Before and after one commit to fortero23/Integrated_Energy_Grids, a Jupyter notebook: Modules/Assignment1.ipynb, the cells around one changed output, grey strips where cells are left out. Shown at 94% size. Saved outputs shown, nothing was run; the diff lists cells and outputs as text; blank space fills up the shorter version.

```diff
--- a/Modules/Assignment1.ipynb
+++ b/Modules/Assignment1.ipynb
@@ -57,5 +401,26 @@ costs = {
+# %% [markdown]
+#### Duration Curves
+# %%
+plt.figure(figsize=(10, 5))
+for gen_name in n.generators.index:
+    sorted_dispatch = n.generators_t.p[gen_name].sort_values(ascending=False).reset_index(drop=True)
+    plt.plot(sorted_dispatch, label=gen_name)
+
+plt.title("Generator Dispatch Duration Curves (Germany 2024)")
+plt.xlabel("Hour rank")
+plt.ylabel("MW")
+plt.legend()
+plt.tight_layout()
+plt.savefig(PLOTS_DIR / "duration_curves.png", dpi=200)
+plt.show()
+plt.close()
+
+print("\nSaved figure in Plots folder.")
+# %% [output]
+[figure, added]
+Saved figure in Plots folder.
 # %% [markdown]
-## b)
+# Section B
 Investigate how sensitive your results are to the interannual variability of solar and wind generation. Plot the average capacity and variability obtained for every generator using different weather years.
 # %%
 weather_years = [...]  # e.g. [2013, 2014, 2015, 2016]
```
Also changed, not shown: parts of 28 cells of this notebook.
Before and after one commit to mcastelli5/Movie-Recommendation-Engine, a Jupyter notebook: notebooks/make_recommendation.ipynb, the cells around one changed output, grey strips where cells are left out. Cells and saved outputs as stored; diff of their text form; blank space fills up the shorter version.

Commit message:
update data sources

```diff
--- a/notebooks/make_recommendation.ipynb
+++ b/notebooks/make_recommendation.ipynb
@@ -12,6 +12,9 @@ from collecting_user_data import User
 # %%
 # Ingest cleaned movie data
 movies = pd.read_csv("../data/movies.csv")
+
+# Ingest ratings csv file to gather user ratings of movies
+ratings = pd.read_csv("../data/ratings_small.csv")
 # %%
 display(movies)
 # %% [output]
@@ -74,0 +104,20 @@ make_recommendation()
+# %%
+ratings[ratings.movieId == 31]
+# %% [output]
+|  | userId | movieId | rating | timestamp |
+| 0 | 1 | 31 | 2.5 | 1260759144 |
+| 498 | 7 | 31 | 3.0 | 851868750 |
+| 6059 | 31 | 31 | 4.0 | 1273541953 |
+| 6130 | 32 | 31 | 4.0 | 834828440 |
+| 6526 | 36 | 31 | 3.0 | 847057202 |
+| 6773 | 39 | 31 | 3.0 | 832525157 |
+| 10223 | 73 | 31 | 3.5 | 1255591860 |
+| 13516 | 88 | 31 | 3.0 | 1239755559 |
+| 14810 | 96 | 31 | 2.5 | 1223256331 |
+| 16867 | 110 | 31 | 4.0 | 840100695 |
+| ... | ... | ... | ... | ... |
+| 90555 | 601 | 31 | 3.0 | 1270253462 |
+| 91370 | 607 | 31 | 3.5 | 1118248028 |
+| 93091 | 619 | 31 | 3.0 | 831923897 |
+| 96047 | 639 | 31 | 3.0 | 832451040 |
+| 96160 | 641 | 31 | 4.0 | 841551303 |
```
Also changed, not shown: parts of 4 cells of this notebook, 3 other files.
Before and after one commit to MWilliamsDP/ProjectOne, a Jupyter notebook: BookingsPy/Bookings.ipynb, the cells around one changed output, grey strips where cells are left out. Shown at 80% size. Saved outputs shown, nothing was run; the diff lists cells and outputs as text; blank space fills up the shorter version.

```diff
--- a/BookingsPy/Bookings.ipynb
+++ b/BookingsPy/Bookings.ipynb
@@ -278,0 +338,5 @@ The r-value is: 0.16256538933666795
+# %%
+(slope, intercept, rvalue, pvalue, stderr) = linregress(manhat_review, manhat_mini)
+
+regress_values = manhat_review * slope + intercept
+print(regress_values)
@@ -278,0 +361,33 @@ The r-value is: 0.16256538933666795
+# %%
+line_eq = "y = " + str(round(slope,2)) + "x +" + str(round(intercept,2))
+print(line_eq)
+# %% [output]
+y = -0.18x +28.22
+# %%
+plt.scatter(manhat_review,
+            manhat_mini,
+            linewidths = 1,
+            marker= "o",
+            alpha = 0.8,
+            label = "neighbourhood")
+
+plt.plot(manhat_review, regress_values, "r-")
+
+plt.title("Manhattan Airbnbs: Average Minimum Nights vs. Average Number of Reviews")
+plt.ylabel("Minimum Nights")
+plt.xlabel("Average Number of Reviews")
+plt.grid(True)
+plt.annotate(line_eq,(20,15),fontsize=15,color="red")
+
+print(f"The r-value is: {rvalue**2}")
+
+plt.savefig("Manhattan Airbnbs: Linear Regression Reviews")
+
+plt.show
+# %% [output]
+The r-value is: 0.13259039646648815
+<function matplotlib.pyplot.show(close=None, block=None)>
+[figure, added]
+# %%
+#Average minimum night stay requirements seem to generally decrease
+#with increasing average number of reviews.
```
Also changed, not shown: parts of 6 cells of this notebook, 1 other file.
■ ■ ■ ■
▸ WHAT IS EXPECTED
Search the data for the string "shorter". List each line that has it.

▸ RESULT OF THIS TASK
Before and after one commit to fortero23/Integrated_Energy_Grids, a Jupyter notebook: Modules/Assignment1.ipynb, the cells around one changed output, grey strips where cells are left out. Shown at 94% size. Saved outputs shown, nothing was run; the diff lists cells and outputs as text; blank space fills up the shorter version.
Before and after one commit to mcastelli5/Movie-Recommendation-Engine, a Jupyter notebook: notebooks/make_recommendation.ipynb, the cells around one changed output, grey strips where cells are left out. Cells and saved outputs as stored; diff of their text form; blank space fills up the shorter version.
Before and after one commit to MWilliamsDP/ProjectOne, a Jupyter notebook: BookingsPy/Bookings.ipynb, the cells around one changed output, grey strips where cells are left out. Shown at 80% size. Saved outputs shown, nothing was run; the diff lists cells and outputs as text; blank space fills up the shorter version.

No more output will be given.